Nailers’ Focus Changed From Fighting To Hockey

By Len Bardsley
Staff Writer
Trenton Times

WHEELING, W. Va. – It was not long ago opponents didn’t want to go to Wheeling, W.Va., and it wasn’t because the Nailers were good.

The Nailers, in fact, were bad, so bad their focus on the ice was not always on the scoreboard, but dragging opponents into the hockey gutter to exchange punches or cheap shots.

Last season, the Nailers missed the ECHL playoffs for the fifth straight season and had a total of nine players with over 100 penalty minutes and three with over 200 minutes. The Nailers drew 2,139 minutes in penalties, an amazing 403 more than their opponents.

The Peoria Rivermen led the league in penalties with 2,325, but had only 88 more than their opponents.

The combination of losing and fighting didn’t go over well in Wheeling. The Nailers drew an average of 2,935 at the 5,600-seat WesBanco Arena.

The Brooks brothers and Pat Bingham are going a long way in changing the Nailers image.

James and Robert Brooks became the new co-owners of the Nailers over the summer and Bingham took over for the legendary John Brophy as coach this season. The results have been impressive.

The Nailers are off to their best start ever and are in third place in the Northern Division, one point behind defending Kelly Cup Champion Atlantic City and four points behind leader Johnstown.

The Nailers were a natural fit for the Brooks brothers. Robert Brooks Sr. is on the board of directors for the Penguins and a member of the Pirates ownership group.

The Nailers are affiliated with the Penguins and the Scranton Wilkes-Barre Penguins of the American Hockey League, where James Brooks worked with Wilkes-Barre president Jeff Barrett.

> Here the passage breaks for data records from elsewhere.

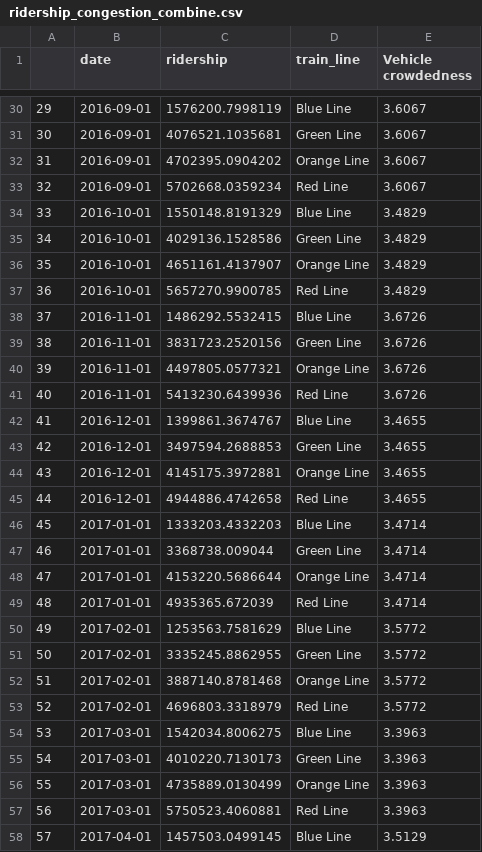
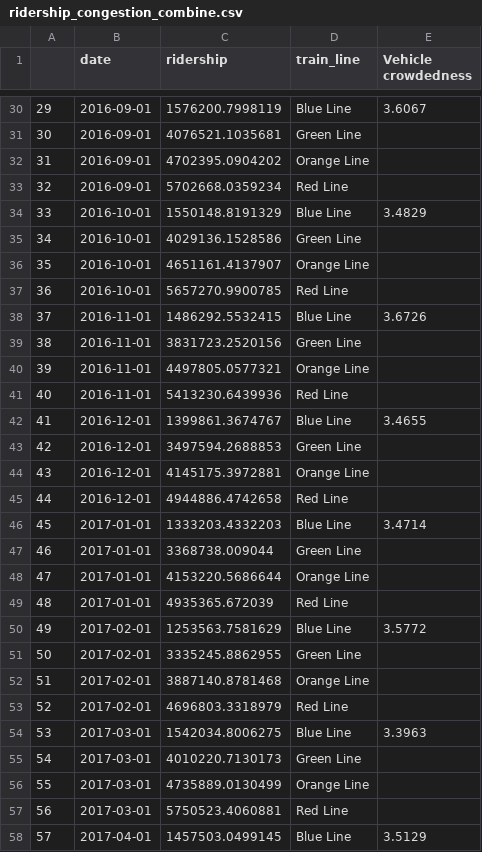
Before and after one commit to ethan-leba/data-science-mtba, a CSV file: resources/ridership_congestion_combine.csv, drawn as a sheet; only a part is shown, gaps mark what is left out; the diff covers the shown part only.

```diff
--- a/resources/ridership_congestion_combine.csv
+++ b/resources/ridership_congestion_combine.csv
@@ -30,29 +30,29 @@
 29,2016-09-01,1576200.7998119,Blue Line,3.6067
-30,2016-09-01,4076521.1035681,Green Line,3.6067
-31,2016-09-01,4702395.0904202,Orange Line,3.6067
-32,2016-09-01,5702668.0359234,Red Line,3.6067
+30,2016-09-01,4076521.1035681,Green Line,
+31,2016-09-01,4702395.0904202,Orange Line,
+32,2016-09-01,5702668.0359234,Red Line,
 33,2016-10-01,1550148.8191329,Blue Line,3.4829
-34,2016-10-01,4029136.1528586,Green Line,3.4829
-35,2016-10-01,4651161.4137907,Orange Line,3.4829
-36,2016-10-01,5657270.9900785,Red Line,3.4829
+34,2016-10-01,4029136.1528586,Green Line,
+35,2016-10-01,4651161.4137907,Orange Line,
+36,2016-10-01,5657270.9900785,Red Line,
 37,2016-11-01,1486292.5532415,Blue Line,3.6726
-38,2016-11-01,3831723.2520156,Green Line,3.6726
-39,2016-11-01,4497805.0577321,Orange Line,3.6726
-40,2016-11-01,5413230.6439936,Red Line,3.6726
+38,2016-11-01,3831723.2520156,Green Line,
+39,2016-11-01,4497805.0577321,Orange Line,
+40,2016-11-01,5413230.6439936,Red Line,
 41,2016-12-01,1399861.3674767,Blue Line,3.4655
-42,2016-12-01,3497594.2688853,Green Line,3.4655
-43,2016-12-01,4145175.3972881,Orange Line,3.4655
-44,2016-12-01,4944886.4742658,Red Line,3.4655
+42,2016-12-01,3497594.2688853,Green Line,
+43,2016-12-01,4145175.3972881,Orange Line,
+44,2016-12-01,4944886.4742658,Red Line,
 45,2017-01-01,1333203.4332203,Blue Line,3.4714
-46,2017-01-01,3368738.009044,Green Line,3.4714
-47,2017-01-01,4153220.5686644,Orange Line,3.4714
-48,2017-01-01,4935365.672039,Red Line,3.4714
+46,2017-01-01,3368738.009044,Green Line,
+47,2017-01-01,4153220.5686644,Orange Line,
+48,2017-01-01,4935365.672039,Red Line,
 49,2017-02-01,1253563.7581629,Blue Line,3.5772
-50,2017-02-01,3335245.8862955,Green Line,3.5772
-51,2017-02-01,3887140.8781468,Orange Line,3.5772
-52,2017-02-01,4696803.3318979,Red Line,3.5772
+50,2017-02-01,3335245.8862955,Green Line,
+51,2017-02-01,3887140.8781468,Orange Line,
+52,2017-02-01,4696803.3318979,Red Line,
 53,2017-03-01,1542034.8006275,Blue Line,3.3963
-54,2017-03-01,4010220.7130173,Green Line,3.3963
-55,2017-03-01,4735889.0130499,Orange Line,3.3963
-56,2017-03-01,5750523.4060881,Red Line,3.3963
+54,2017-03-01,4010220.7130173,Green Line,
+55,2017-03-01,4735889.0130499,Orange Line,
+56,2017-03-01,5750523.4060881,Red Line,
 57,2017-04-01,1457503.0499145,Blue Line,3.5129
```
Also changed, not shown: 66 edited cells elsewhere in this file.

“The family has been in sports for a long time,” said Rob Brooks Jr. “We decided it was time. We bought the team in June and this one we have hands-on. We moved to Wheeling and are involved in the day-to-day operations. It was a good place to start. We are 50 miles away from Pittsburgh. There are a lot of mentors in Pittsburgh we could lean on.”

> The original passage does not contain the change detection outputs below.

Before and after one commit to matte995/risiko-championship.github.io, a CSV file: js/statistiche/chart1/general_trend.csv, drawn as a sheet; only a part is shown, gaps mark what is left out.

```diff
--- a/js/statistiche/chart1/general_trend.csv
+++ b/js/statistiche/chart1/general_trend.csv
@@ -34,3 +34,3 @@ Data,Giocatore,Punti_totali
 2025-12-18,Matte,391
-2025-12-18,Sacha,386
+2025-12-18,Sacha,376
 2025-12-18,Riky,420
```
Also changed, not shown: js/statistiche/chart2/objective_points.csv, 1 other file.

The Nailers offices are now on Main Street in downtown Wheeling and Rob and James greet fans at the door as they exit the arena.

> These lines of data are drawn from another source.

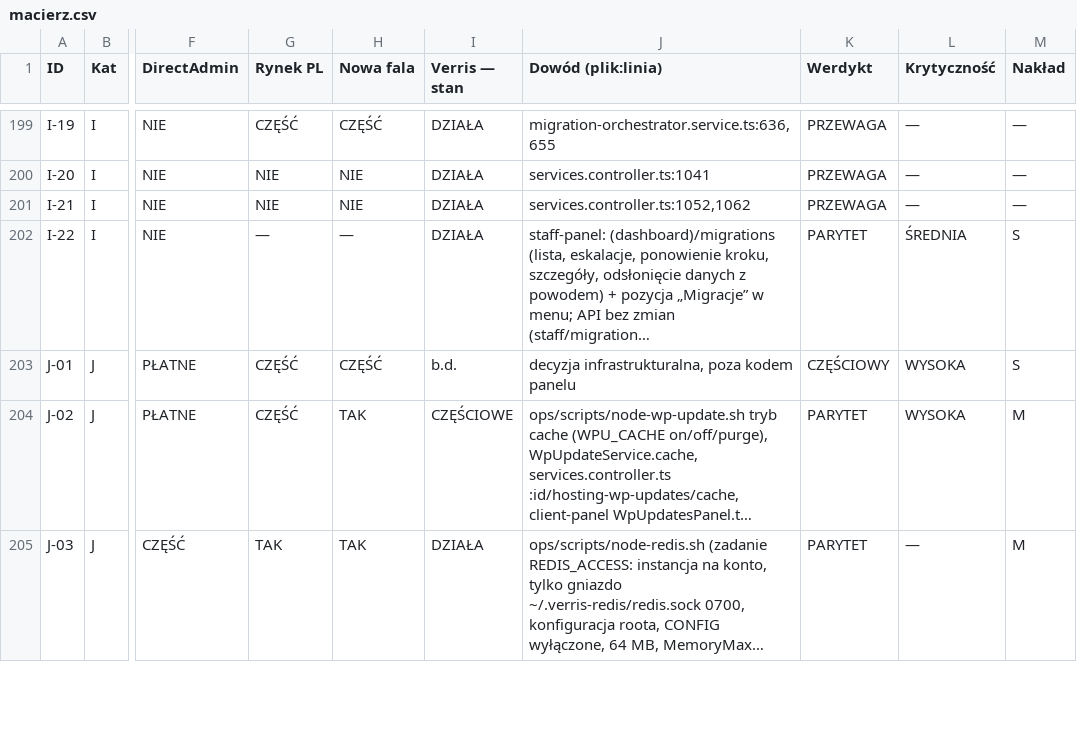
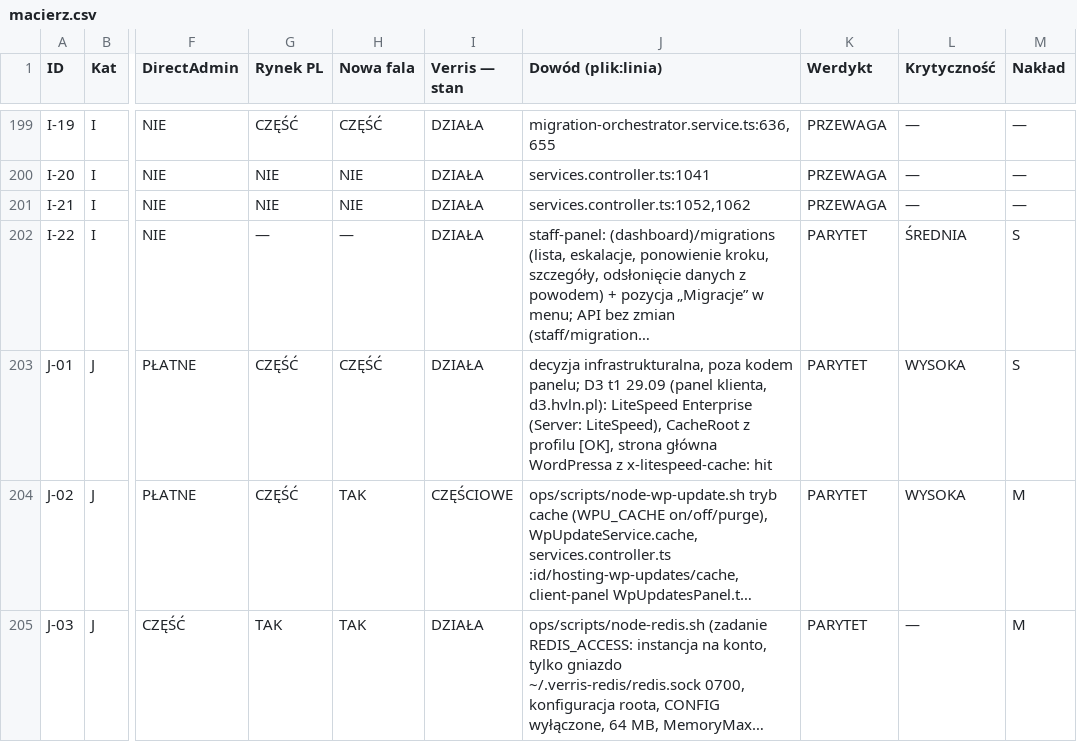
Before and after one commit to dominik-hvln/verris, a CSV file: audyt/dane/macierz.csv, drawn as a sheet; only a part is shown, gaps mark what is left out; long unchanged cells end in …; the diff covers the shown part only; the diff names each change by its address in the sheet, - before the commit and + after, or states it on an @@ line.

```diff
--- a/audyt/dane/macierz.csv
+++ b/audyt/dane/macierz.csv
-I203 (Verris — stan): b.d.
+I203 (Verris — stan): DZIAŁA
-J203 (Dowód (plik:linia)): …poza kodem panelu
+J203 (Dowód (plik:linia)): …poza kodem panelu; D3 t1 29.09 (panel klienta, d3.hvln.pl): LiteSpeed Enterprise (Server: LiteSpeed), CacheRoot z profilu [OK], strona główna WordPressa z x-litespeed-cache: hit
-K203 (Werdykt): CZĘŚCIOWY
+K203 (Werdykt): PARYTET
```
Also changed, not shown: 4 edited cells elsewhere in this file, audyt/dane/wezel.csv.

“It is really encouraging right now,” said Rob Brooks. “It shows what some effort can do. There is a buzz now that exciting hockey is back. It is amazing how many people have come up and thanked us for keeping the team in Wheeling and bringing some hope back.”

Though he is only 35, Bingham brings a wealth of experience behind the bench to the Nailers. Bingham started his playing career with the Kamloops Blazers under the tutelage of current Flyers coach Ken Hitchcock before winning an ECHL championship playing for Brophy with Hampton Roads in 1991.

Bingham also was an assistant coach for Brophy during the 2000-2001 season with the Nailers.

Bingham has taken the positive aspects of Brophy’s amazing career, which included over 1,000 wins, and is using them with the Nailers. The Nailers are now a disciplined team known more for having a rising star than a veteran coach. The 22-year-old Jason Jaffray has already scored 100 points in the league with 42 goals and 61 assists in 78 games.

“We wanted to change the perception of Wheeling in the hockey world,” Brooks said.

They are off to a good start.